The March 2024 Labour Force Survey from Statistics Canada unveils troubling developments in the nation’s job market, with unemployment climbing to 6.1%, exacerbated by the loss of 2,200 jobs, while 60,000 people joined the workforce.

The latest economic assessment arrives amid growing concerns over the sustainability of Canada’s employment growth, particularly in light of its rapidly expanding population. 

“Employment was little changed in March (-2,200; -0.0%) and the employment rate fell 0.1 percentage points to 61.4%,” detailed the report, highlighting the stagnant job creation scenario.

The Conservative party attributed the dismal performance to the economic stewardship of Prime Minister Justin Trudeau’s administration. 

“Trudeau’s inflationary spending and taxes have created a broken economy where businesses can’t survive and Canadians can’t find jobs,” wrote the Conservatives in a press release.

While more Canadians competed for fewer jobs, the Conservative party highlighted that the United States recorded “significant job growth, with their unemployment rate falling to 3.8%.”

As for the United States, the country’s economy added 303,000 jobs in March. The US’s unemployment rate has been below 4% for 26 months straight, the longest streak in over 50 years.

Comparatively, the unemployment rate in Canada increased by 1% between March 2023 and 2024. The working-age population of 15 years and older has increased by one million. Only 324,000 jobs were added over the same period, 233,000 being full-time.

The labour force, people actively looking for work, has increased by 571,000 between March 2023 and 2024. The surge in job seekers, amidst a backdrop of insufficient job creation, has significantly contributed to the uptick in the unemployment rate. The number of people searching for a job but unable to find one has risen by 247,000 over the same period.

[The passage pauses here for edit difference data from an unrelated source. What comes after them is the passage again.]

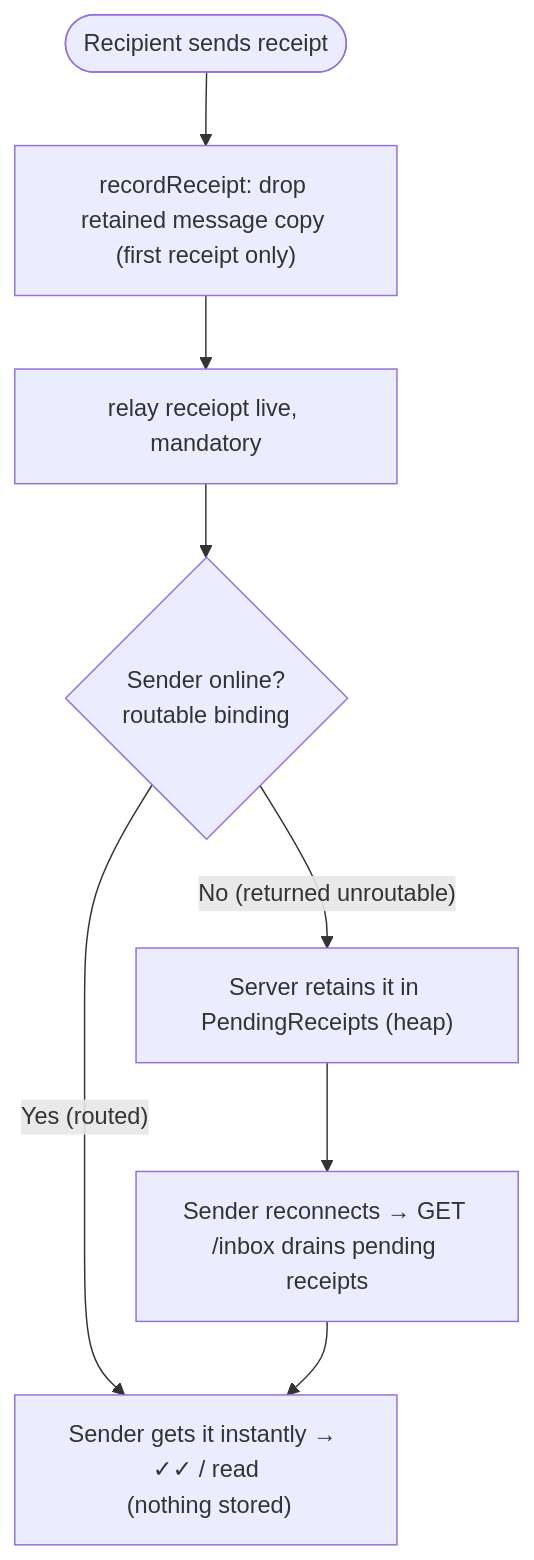
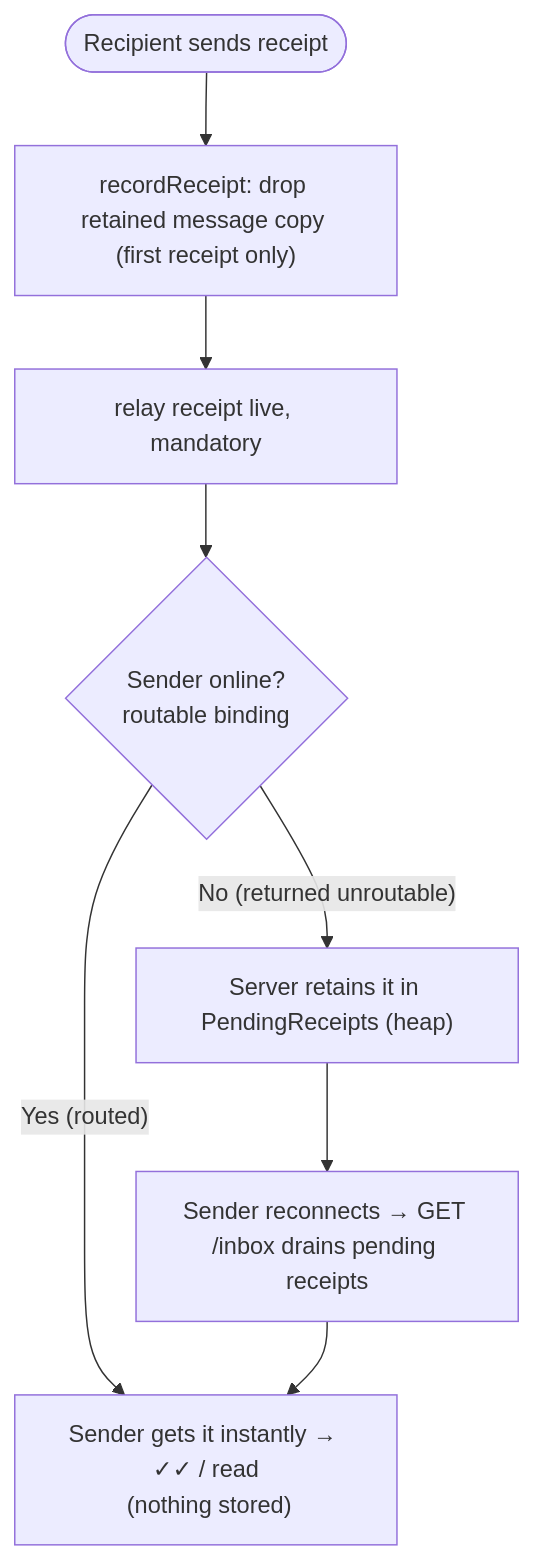
The third of 4 diagrams in doc/algorithms/messages-lifecycle.md (olshanskyev/fourletters-meta), drawn with Mermaid before and after one commit. The commit also changed other lines of this file and 4 other files, not shown here.

````diff
--- a/doc/algorithms/messages-lifecycle.md
+++ b/doc/algorithms/messages-lifecycle.md
@@ -96,10 +98,10 @@
 ```mermaid
 flowchart TD
     Start([Recipient sends receipt]) --> Drop["recordReceipt: drop retained message copy (first receipt only)"]
-    Drop --> Live["relay receiopt live, mandatory"]
+    Drop --> Live["relay receipt live, mandatory"]
     Live --> Online{Sender online?<br/> routable binding}
     Online -- "Yes (routed)" --> Got["Sender gets it instantly → ✓✓ / read<br/> (nothing stored)"]
     Online -- "No (returned unroutable)" --> Store["Server retains it in PendingReceipts (heap)"]
     Store --> Pull["Sender reconnects → GET /inbox drains pending receipts"]
     Pull --> Got
 ```
````
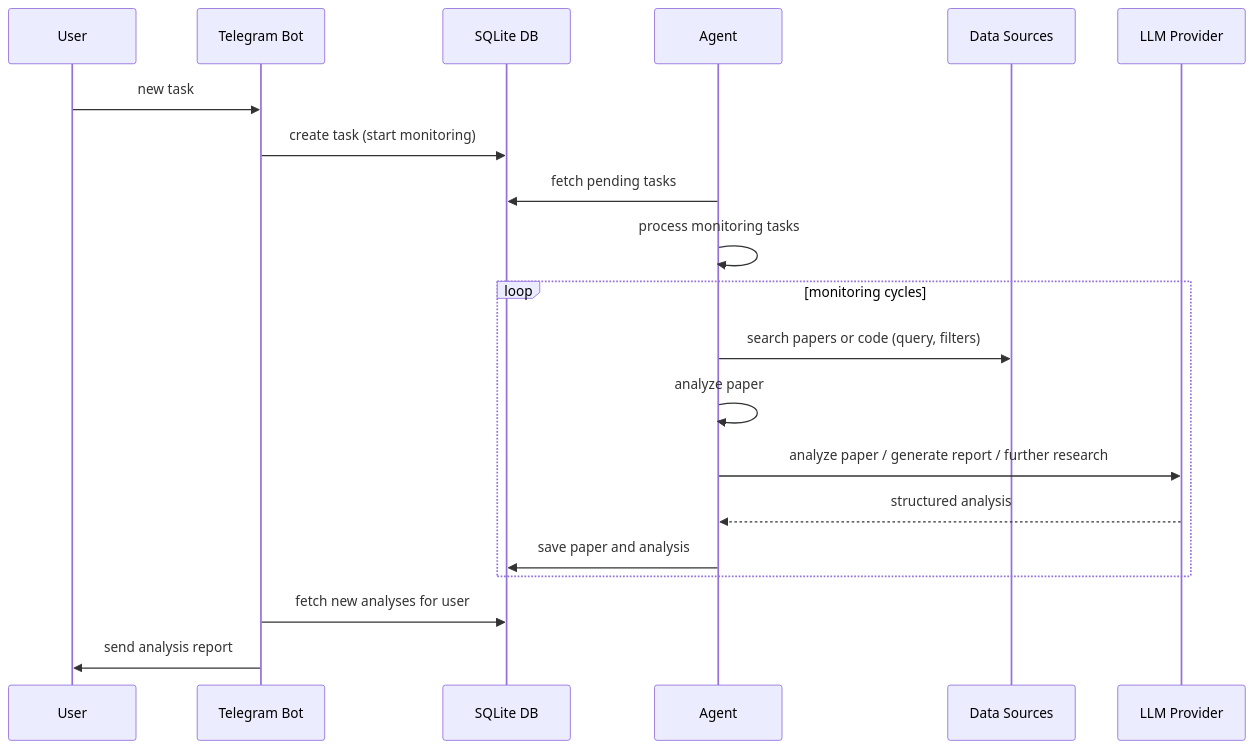
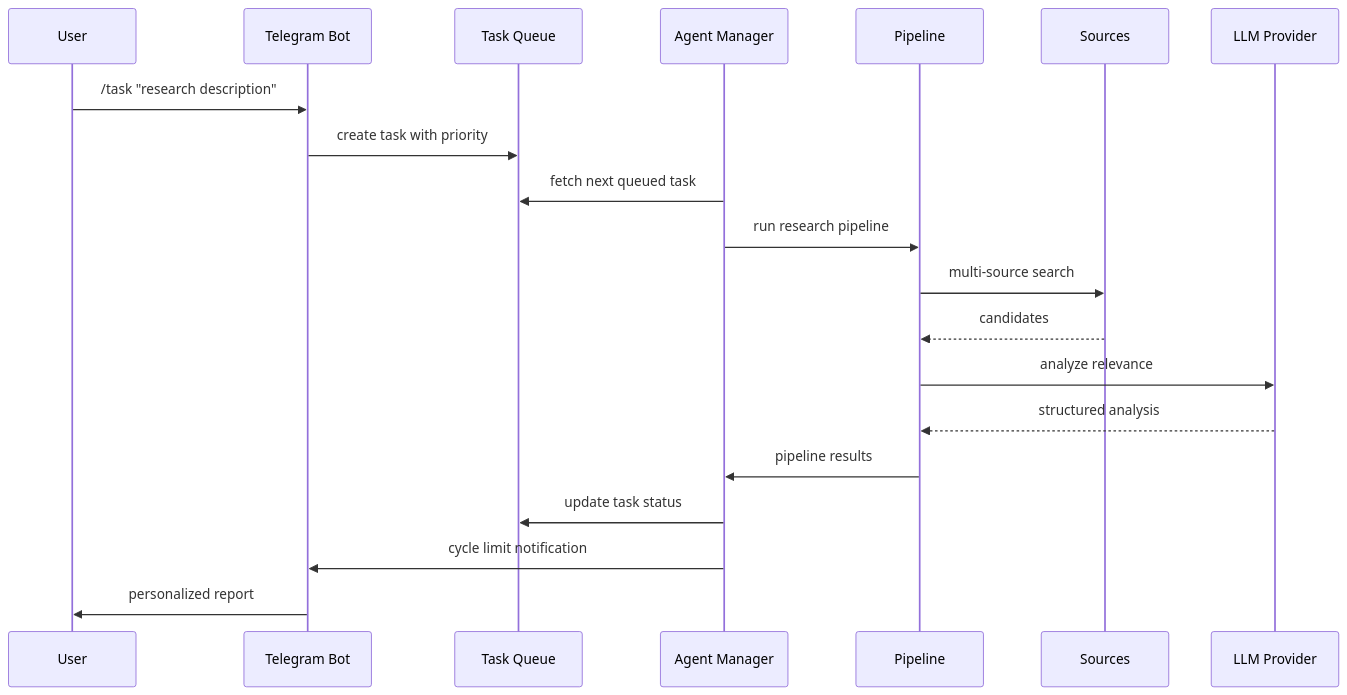
The diagram in README.md (fresh-milkshake/searcher-agent), drawn with Mermaid before and after one commit. The commit also changed other lines of this file, not shown here.

````diff
--- a/README.md
+++ b/README.md
@@ -47,23 +62,23 @@
 ```mermaid
 sequenceDiagram
   participant U as User
   participant B as Telegram Bot
-  participant DB as SQLite DB
-  participant AG as Agent
-  participant AX as Data Sources
+  participant Q as Task Queue
+  participant AG as Agent Manager
+  participant P as Pipeline
+  participant S as Sources
   participant LLM as LLM Provider
 
-  U->>B: new task
-  B->>DB: create task (start monitoring)
-  AG->>DB: fetch pending tasks
-  AG->>AG: process monitoring tasks
-  loop monitoring cycles
-    AG->>AX: search papers or code (query, filters)
-    AG->>AG: analyze paper
-    AG->>LLM: analyze paper / generate report / further research
-    LLM-->>AG: structured analysis
-    AG->>DB: save paper and analysis
-  end
-  B->>DB: fetch new analyses for user
-  B->>U: send analysis report
+  U->>B: /task "research description"
+  B->>Q: create task with priority
+  AG->>Q: fetch next queued task
+  AG->>P: run research pipeline
+  P->>S: multi-source search
+  S-->>P: candidates
+  P->>LLM: analyze relevance
+  LLM-->>P: structured analysis
+  P->>AG: pipeline results
+  AG->>Q: update task status
+  AG->>B: cycle limit notification
+  B->>U: personalized report
 ```
````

With Canada’s current population growth, 50,000 new jobs need to be generated monthly for the employment rate to remain stagnant, according to Statistics Canada.

If fewer than 50,000 new jobs are created every month, unemployment will grow. In February, Canada saw employment rise by 41,000, and 37,000 in January. Canadian jobs fell by 2,200 in March, causing the unemployment rate to rise by 0.3%.

The increase in unemployment in March was primarily driven by 60,000 additional people searching for work compared to February, bringing the total amount of unemployed people to 1.3 million, an increase of 247,000 year over year. 

The worst hit age demographic in March was among youth aged 15 to 24, who lost 28,000 jobs. Employment rates increased among core-aged men, 25 to 54 years old, rising by 20,000 jobs. Employment saw little change among core-aged women, as well as young women and men aged 55 or older.

Various industries saw differing changes between February and March. Employment in accommodation and food services fell by 27,000 jobs, wholesale and retail trade lost 23,000 jobs, and professional, scientific, and technical services lost 20,000 jobs in March. However, employment increased in four industries, most notably health care and social assistance, which gained 40,000 jobs. 

Between March 2023 and 2024, employment in the public sector grew by 202,000 jobs. Employment in the private sector grew by 141,000 jobs. 

Self-employment fell by 29,000 jobs, 1.1%, between February and March 2024.

Employment decreased by 18,000 in Quebec, 6,000 in Saskatchewan, and 4,300 in Manitoba. Ontario gained 26,000 jobs. 

Average hourly wages rose 5.1%, reaching $34.81/hour among employees between March 2023 and 2024. This follows a 5% rise in February.